Movement II: far more conventional (and melodic) use of strings at 0:16, steady climax after 5:00 into the strong dissonance of 5:59 (again, note use of brass). Second climax culminates at 8:52 and into the col legno strings and brass of 9:04. Neither climax resolves the unease (the timbre of the violins at 9:25 assure us of that).

Movement III: immediately conveys an atmosphere with the airiest of flutes and celesta at 0:00, joined by strings at 0:52. Sense of motion also created through timbral shifts (particularly the interplay of strings and woodwinds). Rhythmic turn at 4:30-4:40, into aggressively-paced pulsing like that of The Chairman Dances (1985, the same year) and late 1970s Reich. The skitter of strings at 8:16 and punches of trombones after 8:35 mark the beginning of the final and exultant brass-led climax.

The recording above is the original recording by Edo de Waart and the San Francisco Symphony Orchestra for Nonesuch in 1985. Equally commendable is the City of Birmingham Symphony Orchestra conducted by Simon Rattle for EMI (which also includes The Chairman Dances and Two Fanfares).

Anyone who enjoys Harmonielehre would no doubt also take pleasure in Adams’ The Chairman Dances, composed in the same year. For a more ironic take on melodic power, see his earlier Grand Pianola Music (1982).Any look at the minimalist movement must also acknowledge the singular influence of Steve Reich’s Music for 18 Musicians (1976) and Music for a Large Ensemble (1978).

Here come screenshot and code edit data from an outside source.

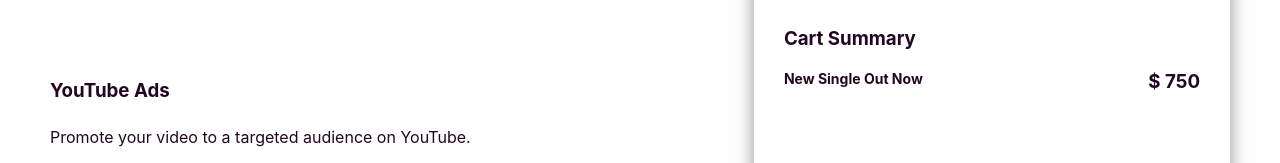
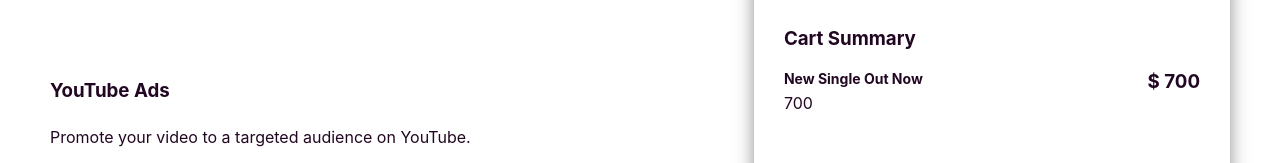
Before and after one commit to Tobbeycc1/soundmac, a React (Create React App) app: page /promotion in a window 1280 px wide. Both pictures are taken after a click on the checkbox 814 px from the left and 2554 px from the top of the page. Shown: the part 2768-2931 px from the top of the page. Built offline with nearby package versions, Linux system fonts and the light colour scheme.

Commit message:
Style Total Nect

```diff
--- a/src/Componets/packagesForm.js
+++ b/src/Componets/packagesForm.js
@@ -15,15 +15,25 @@
 
 
 
+
+
 const [newSingleSummary, setNewSingleSummary]= useState(false)
 const [beforeReleaseSummary, setBeforeReleaseSummary]= useState(false)
 const [musicVideoOutSummary, setMusicVideoOutSummary]= useState(false)
+const [youtubeAdsSummary, setYoutubeAdsSummary]= useState(false)
+const [spotifyAdsSummary, setspotifyAdsSummary]= useState(false)
+
+const [newSinglePrice, setNewSinglePrice]= useState(false)
+const [beforeReleasePrice, setBeforeReleasePrice]= useState(false)
+const [musicVideoOutPrice, setMusicVideoOutPrice]= useState(false)
+const [youtubeAdsPrice, setYoutubeAdsPrice]= useState(false)
+const [spotifyAdsPrice, setspotifyAdsPrice]= useState(false)
 
 
 
 
 // new single out now cart summary JSX
-const newSingleJSX =  <div className={classes.newSingleJSXCon}> <h4 className={classes.newSingleJSXHeader}>New Single Out Now </h4> <h3>$ <span>750</span> </h3> </div>
+const newSingleJSX =  <div className={classes.newSingleJSXCon}> <h4 className={classes.newSingleJSXHeader}>New Single Out Now </h4> <h3>$ <span>700</span> </h3> </div>
 
 // Before Release Date + Pre Save JSX
 const beforeReleaseJSX =  <div className={classes.newSingleJSXCon}> <h4 className={classes.newSingleJSXHeader}>Before Release Date + Pre Save </h4> <h3>$ <span>850</span> </h3> </div>
@@ -31,35 +41,85 @@
 // Music Video + Out Now + Pre Save JSX
 const musicVideoOutJSX =  <div className={classes.newSingleJSXCon}> <h4 className={classes.newSingleJSXHeader}>Music Video + Out Now + Pre Save</h4> <h3>$ <span>1000</span> </h3> </div>
 
+// YouTube Ads JSX
+const youtueAdsJSX =  <div className={classes.newSingleJSXCon}> <h4 className={classes.newSingleJSXHeader}>YouTube Ads</h4> <h3>$ <span>700</span> </h3> </div>
+
+// Spotify Ads JSX
+const spotifyAdsJSX =  <div className={classes.newSingleJSXCon}> <h4 className={classes.newSingleJSXHeader}>Spotify Ads </h4> <h3>$ <span>1000</span> </h3> </div>
+
+
+
+const totalNewSinglePrice= newSinglePrice && 700
+const totalBeforeReleasePrice= beforeReleasePrice && 850
+const totalMusicVideoOutPrice= musicVideoOutPrice && 1000
+const totalYoutubeAdsPrice= youtubeAdsPrice && 700
+const totalspotifyAdsPrice= spotifyAdsPrice && 1000
+
+
 
 
     //if check boxes are checked
     function handleChange() {
 
+
         if (checkBoxA.current.checked) {
             console.log('AAAAAAA');
             setNewSingleSummary(true)
+            setNewSinglePrice(true)
 
         } else{
             console.log('false AAAAAAA');
             setNewSingleSummary(false)
+            setNewSinglePrice(false)
+
         }
 
 
          if (checkBoxB.current.checked) {
             console.log('BBBBBBBBBB');
             setBeforeReleaseSummary(true)
+            setBeforeReleasePrice(true)
+
+        } else{
+            console.log('false BBBBBB');
+            setBeforeReleaseSummary(false)
+            setBeforeReleasePrice(false)
 
         }
-        else{
-            console.log('false BBBBBB');
-            setBeforeReleaseSummary(false)
-        }
+
         if (checkBoxC.current.checked) {
             console.log('CCCCCCCCC');
             setMusicVideoOutSummary(true)
+            setMusicVideoOutPrice(true)
 
+        }else{
+            console.log('false CCCCCCCC');
+            setMusicVideoOutSummary(false)
+            setMusicVideoOutPrice(false)
         }
+
+        if (checkBoxD.current.checked) {
+            console.log('DDDDDDDD');
+            setYoutubeAdsSummary(true)
+            setYoutubeAdsPrice(true)
+
+        }else{
+            console.log('false DDDDDD');
+            setYoutubeAdsSummary(false)
+            setYoutubeAdsPrice(false)
+        }
+
+        if (checkBoxE.current.checked) {
+            console.log('EEEEEEEE');
+            setspotifyAdsSummary(true)
+            setspotifyAdsPrice(true)
+
+        }else{
+            console.log('false EEEEEE');
+            setspotifyAdsSummary(false)
+            setspotifyAdsPrice(false)
+        }
+
 
 
 
@@ -153,7 +213,7 @@
                 <div className={classes.inputButDiv}>
 
     <div className={classes.checkBoxDatalistCon}>
-    <input onChange={handleChange} ref={checkBoxA} type={'checkbox'} id='New-Single-Out-Now' value={700} /> <label className={classes.checkBoxLabel}>New Single Out Now</label> <br/>
+    <input onChange={handleChange} ref={checkBoxA} type={'checkbox'} id='New-Single-Out-Now' value={'700'} /> <label className={classes.checkBoxLabel}>New Single Out Now</label> <br/>
     <input onChange={handleChange} ref={checkBoxB} type={'checkbox'} id='Before-Release-Date-Pre Save' value={850} /> <label className={classes.checkBoxLabel}>Before Release Date + Pre Save</label> <br/>
     <input onChange={handleChange} ref={checkBoxC}type={'checkbox'} id='Music-Video-Out-Now-Pre Save' value={1000} /> <label className={classes.checkBoxLabel}>Music Video + Out Now + Pre Save</label> <br/>
     <input onChange={handleChange} ref={checkBoxD} type={'checkbox'} id='YouTube-Ads' value={700} /> <label className={classes.checkBoxLabel}>YouTube Ads</label> <br/>
@@ -171,6 +231,12 @@
             {newSingleSummary && newSingleJSX}
             {beforeReleaseSummary && beforeReleaseJSX}
             {musicVideoOutSummary && musicVideoOutJSX}
+            {youtubeAdsSummary && youtueAdsJSX}
+            {spotifyAdsSummary &&  spotifyAdsJSX}
+
+            <diV>
+                {totalNewSinglePrice + totalBeforeReleasePrice + totalMusicVideoOutPrice + totalYoutubeAdsPrice + totalspotifyAdsPrice }
+            </diV>
 
             </form>
         </div>
```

Artwork: Terre Écossaise, Max Ernst

by Simon Torracinta